(RECORDS FOR THIS EXERCISE)

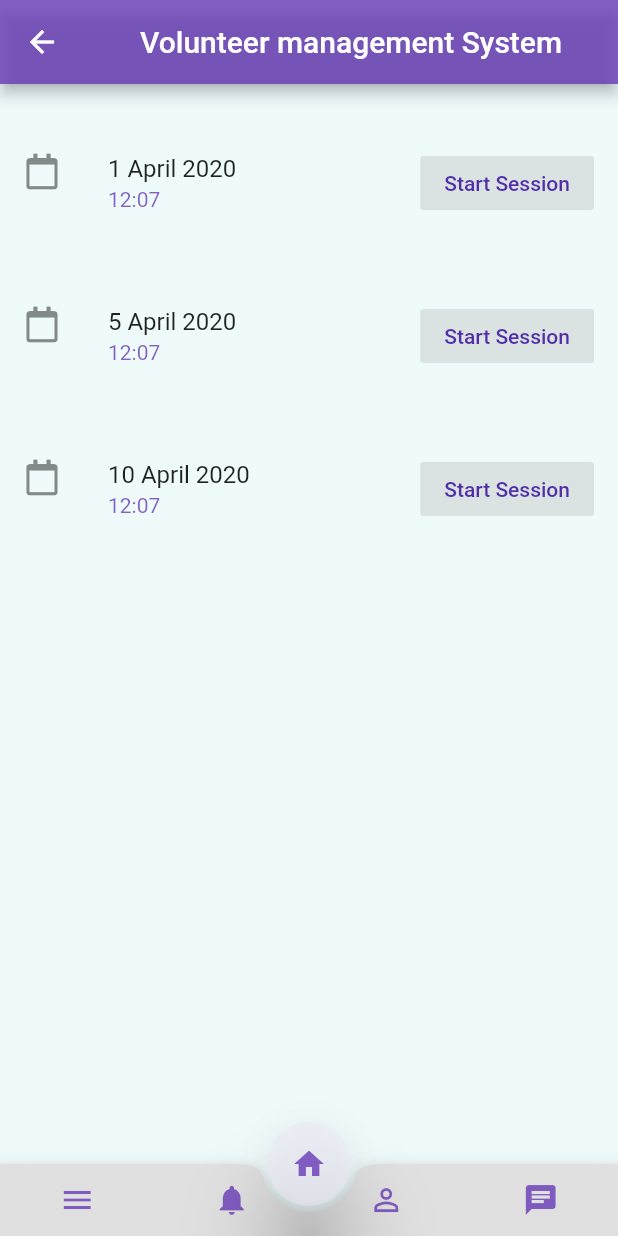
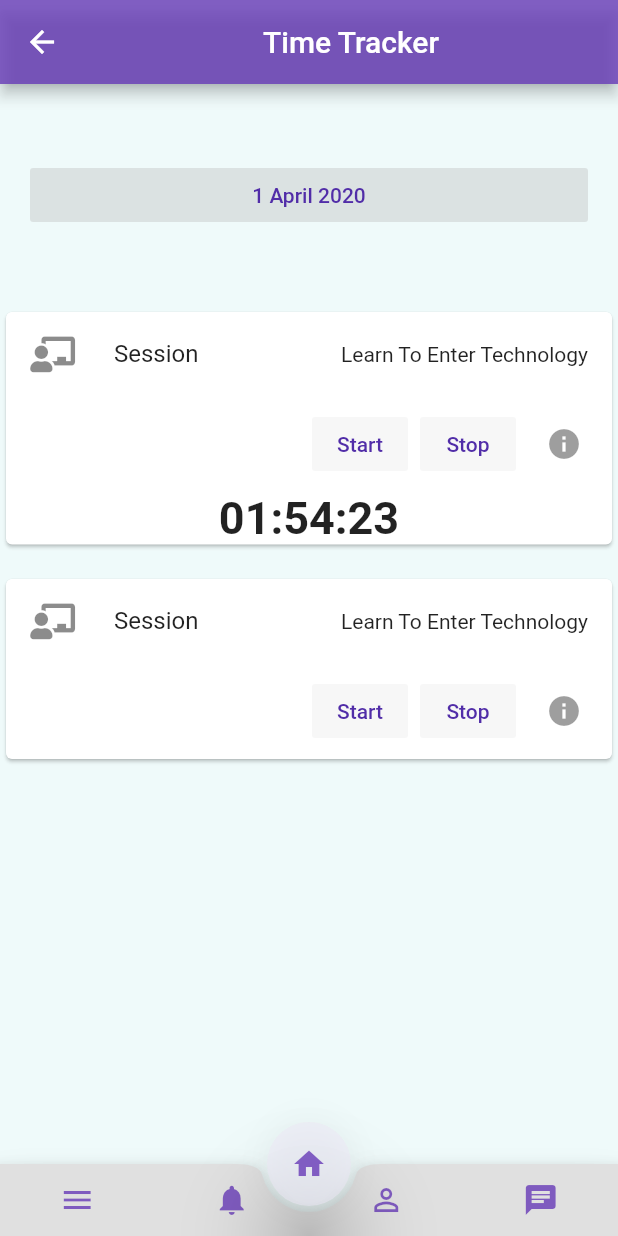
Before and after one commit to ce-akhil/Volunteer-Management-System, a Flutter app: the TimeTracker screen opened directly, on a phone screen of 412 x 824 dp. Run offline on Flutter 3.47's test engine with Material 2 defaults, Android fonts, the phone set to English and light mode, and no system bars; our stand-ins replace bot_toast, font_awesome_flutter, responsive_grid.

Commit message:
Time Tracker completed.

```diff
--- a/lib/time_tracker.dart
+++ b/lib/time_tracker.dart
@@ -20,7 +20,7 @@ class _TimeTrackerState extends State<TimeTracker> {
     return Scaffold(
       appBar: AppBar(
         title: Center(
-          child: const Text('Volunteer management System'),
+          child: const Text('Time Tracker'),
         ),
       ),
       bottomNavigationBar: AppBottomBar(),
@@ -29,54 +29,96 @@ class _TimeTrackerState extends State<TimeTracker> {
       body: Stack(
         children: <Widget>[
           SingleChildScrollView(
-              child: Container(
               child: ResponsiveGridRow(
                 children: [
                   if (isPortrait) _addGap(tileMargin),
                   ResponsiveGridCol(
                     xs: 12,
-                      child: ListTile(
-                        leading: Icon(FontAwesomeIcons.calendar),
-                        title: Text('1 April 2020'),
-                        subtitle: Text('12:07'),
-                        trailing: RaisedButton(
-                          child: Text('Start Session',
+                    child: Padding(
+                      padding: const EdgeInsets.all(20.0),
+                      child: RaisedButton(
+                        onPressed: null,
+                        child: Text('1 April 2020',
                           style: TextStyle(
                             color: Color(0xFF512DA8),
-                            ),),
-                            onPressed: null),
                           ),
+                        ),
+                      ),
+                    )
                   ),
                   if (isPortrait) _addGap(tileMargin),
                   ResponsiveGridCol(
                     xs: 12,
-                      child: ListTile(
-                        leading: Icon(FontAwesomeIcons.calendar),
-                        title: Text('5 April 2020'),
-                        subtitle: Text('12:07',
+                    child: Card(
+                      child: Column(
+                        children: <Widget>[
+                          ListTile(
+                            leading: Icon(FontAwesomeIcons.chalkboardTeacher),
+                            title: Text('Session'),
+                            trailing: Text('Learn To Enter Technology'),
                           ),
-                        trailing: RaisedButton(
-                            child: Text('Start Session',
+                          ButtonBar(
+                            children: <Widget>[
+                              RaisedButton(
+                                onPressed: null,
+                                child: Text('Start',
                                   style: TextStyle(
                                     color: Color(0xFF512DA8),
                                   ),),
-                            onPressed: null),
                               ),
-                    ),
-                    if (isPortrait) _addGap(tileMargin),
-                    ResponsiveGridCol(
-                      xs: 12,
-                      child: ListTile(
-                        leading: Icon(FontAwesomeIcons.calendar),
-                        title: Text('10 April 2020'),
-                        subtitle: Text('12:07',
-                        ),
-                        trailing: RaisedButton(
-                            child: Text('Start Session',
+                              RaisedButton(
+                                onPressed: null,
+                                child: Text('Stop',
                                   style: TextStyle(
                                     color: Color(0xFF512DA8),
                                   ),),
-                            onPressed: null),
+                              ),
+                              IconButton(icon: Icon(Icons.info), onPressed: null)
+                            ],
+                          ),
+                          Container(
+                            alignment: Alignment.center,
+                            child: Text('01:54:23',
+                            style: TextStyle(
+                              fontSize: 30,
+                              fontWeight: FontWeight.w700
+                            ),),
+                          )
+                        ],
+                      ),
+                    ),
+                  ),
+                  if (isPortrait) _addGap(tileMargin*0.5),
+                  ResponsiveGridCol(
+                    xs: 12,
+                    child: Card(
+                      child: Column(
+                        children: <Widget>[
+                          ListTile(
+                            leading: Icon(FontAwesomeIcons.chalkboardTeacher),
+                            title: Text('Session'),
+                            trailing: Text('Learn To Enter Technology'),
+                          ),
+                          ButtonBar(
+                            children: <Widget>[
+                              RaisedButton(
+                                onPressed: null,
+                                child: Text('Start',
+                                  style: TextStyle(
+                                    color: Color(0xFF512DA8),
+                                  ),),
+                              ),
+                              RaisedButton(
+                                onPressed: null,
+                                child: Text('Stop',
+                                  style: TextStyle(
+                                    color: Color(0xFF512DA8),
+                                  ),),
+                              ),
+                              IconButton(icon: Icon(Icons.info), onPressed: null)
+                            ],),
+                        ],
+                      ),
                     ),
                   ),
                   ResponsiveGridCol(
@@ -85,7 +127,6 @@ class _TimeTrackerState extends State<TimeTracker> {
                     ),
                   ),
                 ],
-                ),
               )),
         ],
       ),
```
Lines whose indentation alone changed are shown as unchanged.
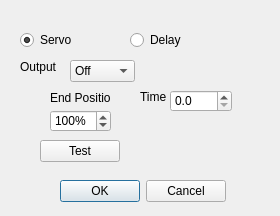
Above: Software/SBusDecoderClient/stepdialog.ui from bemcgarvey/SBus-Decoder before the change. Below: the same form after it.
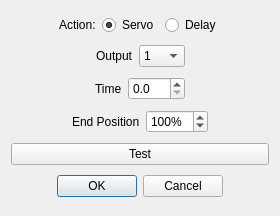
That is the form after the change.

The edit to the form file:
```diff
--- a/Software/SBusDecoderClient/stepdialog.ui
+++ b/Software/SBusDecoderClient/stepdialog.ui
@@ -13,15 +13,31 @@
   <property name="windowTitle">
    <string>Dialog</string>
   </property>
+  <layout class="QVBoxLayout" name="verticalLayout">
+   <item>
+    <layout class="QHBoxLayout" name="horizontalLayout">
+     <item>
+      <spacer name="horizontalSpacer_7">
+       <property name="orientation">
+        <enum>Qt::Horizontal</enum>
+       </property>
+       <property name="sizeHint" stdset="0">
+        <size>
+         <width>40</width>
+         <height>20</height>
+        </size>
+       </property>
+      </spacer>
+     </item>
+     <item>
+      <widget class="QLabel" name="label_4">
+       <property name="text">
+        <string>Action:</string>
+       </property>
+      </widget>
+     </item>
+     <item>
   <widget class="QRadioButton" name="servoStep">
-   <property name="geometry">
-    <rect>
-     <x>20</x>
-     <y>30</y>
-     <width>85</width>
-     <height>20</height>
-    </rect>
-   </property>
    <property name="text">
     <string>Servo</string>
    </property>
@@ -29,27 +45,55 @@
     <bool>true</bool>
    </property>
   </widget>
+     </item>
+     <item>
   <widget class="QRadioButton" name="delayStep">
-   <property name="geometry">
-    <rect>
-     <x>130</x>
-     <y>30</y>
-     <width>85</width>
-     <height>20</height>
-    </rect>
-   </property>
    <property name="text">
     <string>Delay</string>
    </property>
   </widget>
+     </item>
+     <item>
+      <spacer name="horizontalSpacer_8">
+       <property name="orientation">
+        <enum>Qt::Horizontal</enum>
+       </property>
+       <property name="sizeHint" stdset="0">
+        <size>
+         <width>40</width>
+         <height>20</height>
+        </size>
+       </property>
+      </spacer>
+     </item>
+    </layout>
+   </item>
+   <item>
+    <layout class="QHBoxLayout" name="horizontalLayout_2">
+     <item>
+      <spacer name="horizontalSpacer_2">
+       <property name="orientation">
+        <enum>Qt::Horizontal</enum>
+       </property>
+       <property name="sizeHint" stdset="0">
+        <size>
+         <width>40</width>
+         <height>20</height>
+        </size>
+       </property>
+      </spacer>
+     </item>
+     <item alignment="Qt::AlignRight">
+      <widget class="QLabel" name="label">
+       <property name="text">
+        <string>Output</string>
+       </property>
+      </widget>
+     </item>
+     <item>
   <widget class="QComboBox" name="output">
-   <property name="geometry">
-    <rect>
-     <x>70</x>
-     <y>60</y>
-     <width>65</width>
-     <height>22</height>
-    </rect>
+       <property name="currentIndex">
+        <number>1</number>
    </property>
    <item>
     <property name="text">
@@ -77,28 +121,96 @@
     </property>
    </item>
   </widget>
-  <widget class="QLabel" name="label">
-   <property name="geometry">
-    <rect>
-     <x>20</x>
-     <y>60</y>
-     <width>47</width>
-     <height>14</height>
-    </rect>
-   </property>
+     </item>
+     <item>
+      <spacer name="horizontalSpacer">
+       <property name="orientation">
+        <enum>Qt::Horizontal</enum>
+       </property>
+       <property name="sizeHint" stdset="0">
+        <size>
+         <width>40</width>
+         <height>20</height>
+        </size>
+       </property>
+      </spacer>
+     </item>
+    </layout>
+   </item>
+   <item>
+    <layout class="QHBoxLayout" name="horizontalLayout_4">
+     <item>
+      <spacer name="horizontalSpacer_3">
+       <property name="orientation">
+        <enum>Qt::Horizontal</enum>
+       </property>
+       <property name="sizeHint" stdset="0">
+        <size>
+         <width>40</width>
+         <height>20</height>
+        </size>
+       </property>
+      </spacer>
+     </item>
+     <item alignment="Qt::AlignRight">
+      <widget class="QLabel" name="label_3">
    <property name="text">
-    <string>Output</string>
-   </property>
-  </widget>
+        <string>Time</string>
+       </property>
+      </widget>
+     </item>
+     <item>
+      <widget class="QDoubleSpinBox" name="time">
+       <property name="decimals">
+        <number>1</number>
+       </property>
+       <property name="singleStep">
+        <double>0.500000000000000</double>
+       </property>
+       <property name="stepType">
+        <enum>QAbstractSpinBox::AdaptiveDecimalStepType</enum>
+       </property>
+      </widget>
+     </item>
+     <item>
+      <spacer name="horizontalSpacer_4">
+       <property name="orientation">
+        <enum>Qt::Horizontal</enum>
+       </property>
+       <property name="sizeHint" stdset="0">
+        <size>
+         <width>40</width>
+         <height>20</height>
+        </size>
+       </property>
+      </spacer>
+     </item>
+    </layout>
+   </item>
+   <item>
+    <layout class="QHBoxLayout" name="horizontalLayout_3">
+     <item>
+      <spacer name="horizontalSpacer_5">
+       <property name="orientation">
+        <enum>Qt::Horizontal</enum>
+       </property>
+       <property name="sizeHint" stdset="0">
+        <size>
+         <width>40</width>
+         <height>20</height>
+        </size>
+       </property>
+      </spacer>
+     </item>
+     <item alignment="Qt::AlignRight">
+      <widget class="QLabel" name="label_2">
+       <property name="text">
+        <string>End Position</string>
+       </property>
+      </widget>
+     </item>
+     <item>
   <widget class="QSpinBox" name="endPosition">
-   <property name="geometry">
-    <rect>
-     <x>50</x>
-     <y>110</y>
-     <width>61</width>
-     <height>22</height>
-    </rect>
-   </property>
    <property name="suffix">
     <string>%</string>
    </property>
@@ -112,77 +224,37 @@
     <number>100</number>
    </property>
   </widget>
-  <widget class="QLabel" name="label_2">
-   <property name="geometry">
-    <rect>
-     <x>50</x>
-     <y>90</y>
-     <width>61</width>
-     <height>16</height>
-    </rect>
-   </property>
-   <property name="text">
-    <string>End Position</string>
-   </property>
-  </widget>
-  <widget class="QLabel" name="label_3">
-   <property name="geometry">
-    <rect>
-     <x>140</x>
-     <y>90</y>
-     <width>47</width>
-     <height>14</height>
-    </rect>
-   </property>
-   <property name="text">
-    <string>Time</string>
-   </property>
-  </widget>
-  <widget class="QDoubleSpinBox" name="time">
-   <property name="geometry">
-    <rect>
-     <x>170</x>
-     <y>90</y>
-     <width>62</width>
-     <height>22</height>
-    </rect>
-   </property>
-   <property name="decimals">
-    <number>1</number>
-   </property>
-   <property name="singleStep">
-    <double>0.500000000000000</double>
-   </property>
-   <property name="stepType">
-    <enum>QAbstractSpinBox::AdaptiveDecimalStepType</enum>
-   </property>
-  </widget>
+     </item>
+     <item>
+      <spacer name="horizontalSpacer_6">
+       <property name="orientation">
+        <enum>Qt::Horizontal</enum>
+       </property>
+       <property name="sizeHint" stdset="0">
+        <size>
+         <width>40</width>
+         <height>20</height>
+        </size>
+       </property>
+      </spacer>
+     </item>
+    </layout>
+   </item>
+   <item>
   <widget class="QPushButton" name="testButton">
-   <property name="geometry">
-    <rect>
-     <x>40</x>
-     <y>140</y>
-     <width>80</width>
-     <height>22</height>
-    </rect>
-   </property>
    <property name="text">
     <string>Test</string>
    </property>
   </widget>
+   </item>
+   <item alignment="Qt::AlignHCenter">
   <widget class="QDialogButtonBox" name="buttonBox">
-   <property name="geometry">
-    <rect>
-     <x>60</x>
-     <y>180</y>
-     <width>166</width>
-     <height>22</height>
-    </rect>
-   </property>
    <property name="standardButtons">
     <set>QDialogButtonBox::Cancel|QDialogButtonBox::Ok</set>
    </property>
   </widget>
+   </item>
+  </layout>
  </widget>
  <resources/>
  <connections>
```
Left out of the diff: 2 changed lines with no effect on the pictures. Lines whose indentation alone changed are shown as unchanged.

(End RECORDS FOR THIS EXERCISE)

• WHAT NEEDS TO BE DONE: Reply with nothing but the number of lines in the data that include the word "tileMargin".

• RESULT BELOW: 4